Zimbabwe’s Shabanie & Mashaba Mines (SMM), which mines asbestos in the south-west of the country, remains comatose and could soon collapse if urgent intervention is not forthcoming.
The asbestos-mining entity was placed under curatorship following owner Mutumwa Mawere’s flight to South Africa several years ago after falling out with President Robert Mugabe’s government and the subsequent seizure of his companies. If he returns to Zimbabwe, Mawere faces arrest for ‘externalising’ foreign currency almost a decade ago.
The SMM curator has apparently failed to run the company and mining has virtually ground to a halt, with thousands of jobs on the line.
SMM’s mines are near the towns of Zvishavane and Mashava, which are fast becoming ghost towns.
Efforts to secure investors willing to resuscitate the mines have failed.

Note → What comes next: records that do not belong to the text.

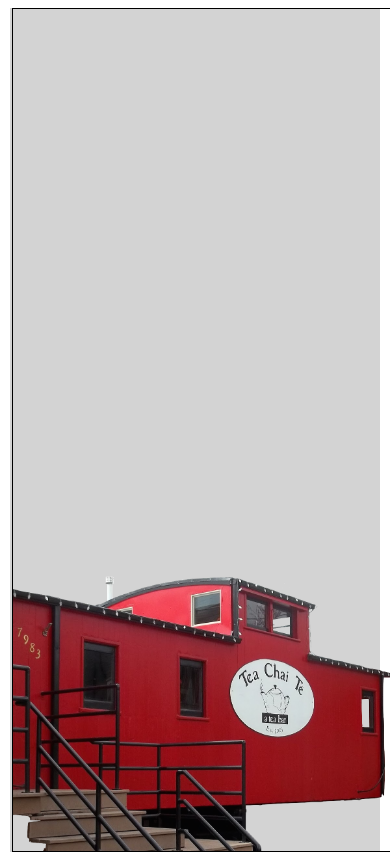
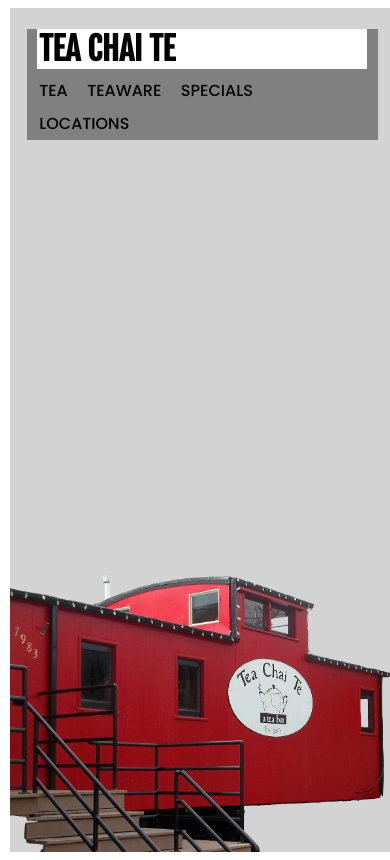
Before and after one commit to CCulkins/CSS-IP-Week2, a plain HTML site: page index.html in a window 390 px wide. Drawn offline with Linux system fonts and the light colour scheme.

Commit message:
add fonts and header

```diff
--- a/index.html
+++ b/index.html
@@ -8,8 +8,16 @@
   <body>
     <div class="wrap">
 
-      <header class="cf">
-
+      <header id="header" class="cf">
+        <div id="siteTitle">
+          <h1>TEA CHAI TE</h1>
+        </div>
+        <div id="siteNav">
+          <p>TEA</p>
+          <p>TEAWARE</p>
+          <p>SPECIALS</p>
+          <p>LOCATIONS</p>
+        </div>
       </header>
 
       <section id="main" class="cf">
--- a/styles.css
+++ b/styles.css
@@ -1,3 +1,13 @@
+@import url(https://fonts.googleapis.com/css?family=Fjalla+One|Poppins:300,700,500);
+
+
+#header {
+
+}
+
+h1 {
+  font-family: "Fjalla One";
+}
 
 *:not(body):not(html) {
   box-sizing: border-box;
@@ -16,38 +26,63 @@
 
 
 @media only screen and (max-width: 400px) {
-header {
-  border: 1px solid black;
+.wrap {
   width: 100vw;
   height: 100vh;
+  padding-left: 4vw;
+  padding-top: 2vh;
   background-image: url(img/teachaite4.png);
   background-size:contain;
   background-repeat: no-repeat;
   background-position: bottom;
 }
 
+header {
+  width: 90vw;
+  text-align: left;
+  padding-left: 2vw;
+  background-color: grey;
+}
+
+#siteNav p {
+  font-family: "Poppins";
+  font-weight: 500;
+  font-size: 1em;
+  float: left;
+  padding-right: 4vw;
+}
+
+#siteNav p:hover {
+  color: darkred;
+}
+
+#siteTitle {
+  background-color: white;
+  margin-right: 3vw;
+
+}
 
 }
 
 @media only screen and (min-width: 401px) and (max-width: 1000px) {
-  header {
+  .wrap {
     border: 1px solid black;
     width: 100vw;
     height: 100vh;
     background-image: url(img/teachaite4.png);
-    background-size:contain;
+    background-size: contain;
     background-repeat: no-repeat;
     background-position: bottom left;
   }
 }
 
 @media only screen and (min-width: 1001px) {
-  header {
+  .wrap {
     border: 1px solid black;
     width: 100vw;
     height: 100vh;
     background-image: url(img/teachaite4.png);
-    background-size:contain;
+    background-size: contain;
     background-repeat: no-repeat;
     background-position: bottom left;
   }
```
Also changed, not shown: 2 other files.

The mines reportedly still have 17 years of proven asbestos reserves.
SMM finance director Brusel Chirashi says the company could produce more than 70-million tons of fibre this year, if it were not for a lack of capital.
It has been reported that power failures have damaged several pumps at the two mines, leading to their being flooded, and mining experts say it might take years to replace the machinery.
Zimbabwe Electricity Supply Authority CEO Ben Rafemoyo recently told the Parliamentary Portfolio Committee on Mines and Energy that Shabani mine, near Zvishavane, had to be switched off because it had not been paying electricity bills for two years. Power supplies to Gaths mine, near Mashaba, were terminated in December, also for nonpayment.
And workers complain that they have not been paid for months.
SMM was once a major producer of asbestos in Africa, and had access to mar-kets in the US, the UK, Angola, Nigeria, Zambia, Mozambique, India, Iran, the United Arab Emirates, China and Indonesia, besides other countries.
MD Stephen Nyagura told visiting members of Parlia-ment’s Portfolio Committee on Mines and Energy that mining could only resume if investors brought in capital to get the equipment working again.
Committee leader Edward Chindori-Chininga said he was shocked to discover that there was virtually no mining taking place at the mines.
Shabani mine reportedly has an urgent order for 200 000 t of fibre that it cannot fulfil. This order could rack in $105-million.